I was looking through my blogpost ideas for today and came across something I saved marked Offensive/Defensive, and I thought it would have something to do with football (the Super Bowl is this Sunday).
But it actually came from a Seth Godin post about offensive/defensive behavior and finding the place in between. It pertains more to marketing. But I was thinking about how these terms pertain to performing and I think they also relate to the idea of armored vs. daring leadership (or performing), which I wrote about here.
As far as being defensive, Godin writes:
The problem with becoming defensive is that our internal narrative gets in the way of expressing what’s actually going on. Because we’re imagining all the blame and shame and scorn that the other person may or may not be feeling toward us, we bring those feelings into our words and actions, and end up making a mess.
If your performance is a defensive one and is all about yourself and how people are receiving your message, yes, you wind up making a mess. Because you aren’t expressing what is intended by your song, your dialogue, the composer, the playwright, etc.
Godin uses the term “offensive” here to describe offensive behavior, which also gets in the way of the message. I don’t think that this works in performing, because “offensive” can be in the eye of the beholder. You can be performing something exactly the way it was intended by the work’s creator, and someone is going to be offended. So let’s switch over to the idea of “offensive” and “defensive” as they relate to business, because I think they might be more relevant here.

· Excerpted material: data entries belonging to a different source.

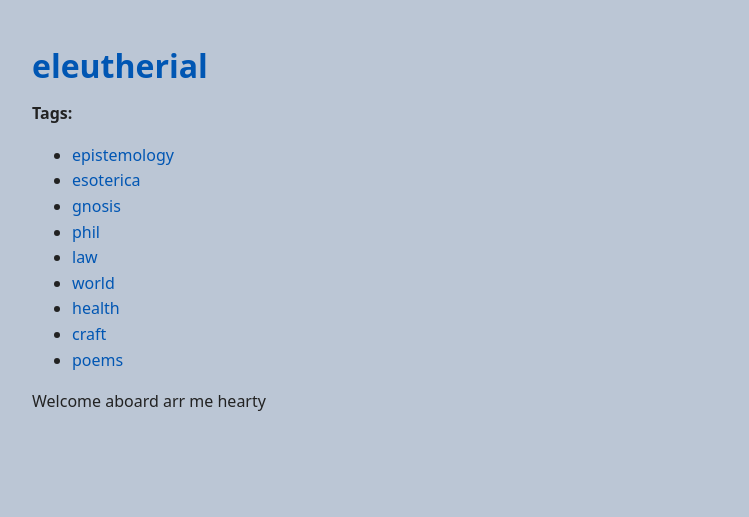
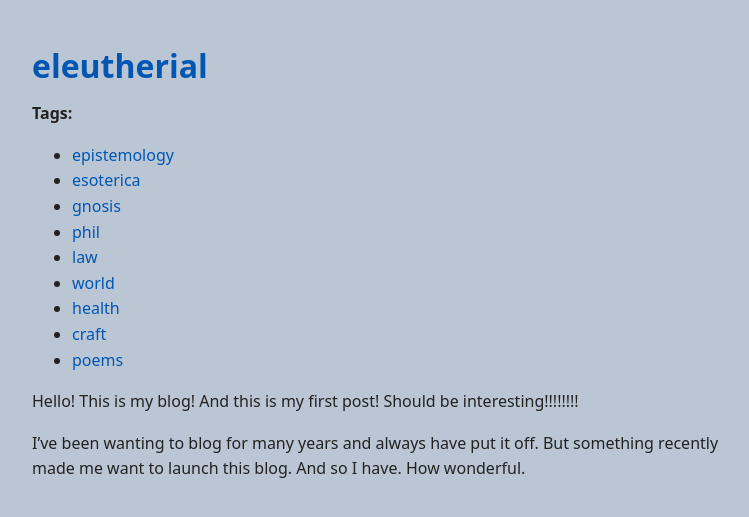
Before and after one commit to colour-unimog/eleutherial, a Jekyll site: the page built from _posts/2025-04-04-origin.md, in a window 1280 px wide. Shown: the top 517 px of the page, without its empty margins (258-1007 px from the left). Built offline with Jekyll 4.4.1, drawn with Linux system fonts in a browser that asks for light colours.

Commit message:
Update 2025-04-04-origin.md

```diff
--- a/_posts/2025-04-04-origin.md
+++ b/_posts/2025-04-04-origin.md
@@ -5,4 +5,7 @@ date: 2025-04-04
 tags: epistemology
 ---
 
-Welcome aboard arr me hearty
+Hello! This is my blog! And this is my first post! Should be interesting!!!!!!!!
+
+
+I've been wanting to blog for many years and always have put it off. But something recently made me want to launch this blog. And so I have. How wonderful.
```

In Mark Samuel’s blogpost on Bstate.com, he talks about the roles of the offensive player as they relate in football and in business. Here’s a quick overview of the differences between being on the offense vs. on the defense:
|Has a goal in mind||Is completely in the moment|

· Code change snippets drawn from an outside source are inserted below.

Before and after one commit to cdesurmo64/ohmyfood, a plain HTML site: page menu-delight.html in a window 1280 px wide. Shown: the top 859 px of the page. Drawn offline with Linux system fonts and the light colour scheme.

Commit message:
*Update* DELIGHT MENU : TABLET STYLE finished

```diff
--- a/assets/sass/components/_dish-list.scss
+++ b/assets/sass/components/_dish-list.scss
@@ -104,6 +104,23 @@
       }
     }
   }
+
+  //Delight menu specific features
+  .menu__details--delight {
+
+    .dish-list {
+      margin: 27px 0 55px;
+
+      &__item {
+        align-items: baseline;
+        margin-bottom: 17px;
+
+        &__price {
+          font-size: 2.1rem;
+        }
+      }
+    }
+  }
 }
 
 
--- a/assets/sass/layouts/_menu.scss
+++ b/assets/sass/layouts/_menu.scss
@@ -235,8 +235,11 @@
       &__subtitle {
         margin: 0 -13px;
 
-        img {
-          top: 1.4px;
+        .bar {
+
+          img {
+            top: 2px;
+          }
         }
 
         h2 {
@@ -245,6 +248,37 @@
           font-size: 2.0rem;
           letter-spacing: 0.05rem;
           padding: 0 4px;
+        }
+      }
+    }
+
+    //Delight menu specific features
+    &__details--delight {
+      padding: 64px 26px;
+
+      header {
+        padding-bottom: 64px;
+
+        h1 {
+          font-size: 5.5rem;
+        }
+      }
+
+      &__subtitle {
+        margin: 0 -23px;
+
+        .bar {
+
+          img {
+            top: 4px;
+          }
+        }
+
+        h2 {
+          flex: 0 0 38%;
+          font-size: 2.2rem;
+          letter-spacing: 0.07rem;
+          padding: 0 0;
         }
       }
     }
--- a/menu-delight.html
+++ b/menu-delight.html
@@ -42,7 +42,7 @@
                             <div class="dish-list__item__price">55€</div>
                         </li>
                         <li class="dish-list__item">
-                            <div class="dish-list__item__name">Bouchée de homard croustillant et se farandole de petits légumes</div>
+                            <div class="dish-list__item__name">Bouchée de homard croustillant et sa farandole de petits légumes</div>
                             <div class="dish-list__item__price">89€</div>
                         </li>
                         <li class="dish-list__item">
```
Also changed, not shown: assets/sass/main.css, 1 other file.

|Sees the obstacles in the way and creates strategy to counter||Is the obstacle|
|Scores points||Lets other people score points|
|Has motivation to keep moving forward||Keeps others from moving forward|
*You might say, “But Christine! Isn’t all acting RE-acting?
Shouldn’t I be reactive if I want to be authentic?
Wouldn’t that mean that I should be defensive?”
That was the conventional wisdom. But current wisdom favors responding (more measured, more thoughtful, less spontaneous) in favor of reacting (knee-jerk, emotional, instinctive). A response is done with the intention of eliciting a positive outcome. A reaction might elicit a positive outcome, but it might elicit a negative one as well. According to the article, A Blueprint for Leadership Transformation:
Reacting is emotional, responding is emotional intelligence.
With the exception of improvisation, as performers, we know the story before we begin. We have the information so that we can make those decisions, even if they’re in the moment, in order to create a positive outcome. We have a story to tell, whether it’s a narrative of two minutes or two hours, and we need to make the choices based on the information that we have gathered in advance.
And even with improvisation, the best improvisers – in both music and acting – have developed strong enough technique to have that stored information at their fingertips, so they are, in fact, responding to the situation with the tools that they have learned rather than reacting in a knee-jerk fashion. They are on the offense, rather than the defense.
Both definitions of being defensive work here because they both involve blocking something. In the case of Godin, you are blocking yourself from being authentic and vulnerable in the cause of self-protection. In the sports use of the term, you are preventing someone from getting somewhere. In the case of performance, you very well might be blocking yourself – or the audience – from achieving the satisfaction of an authentic interpretation.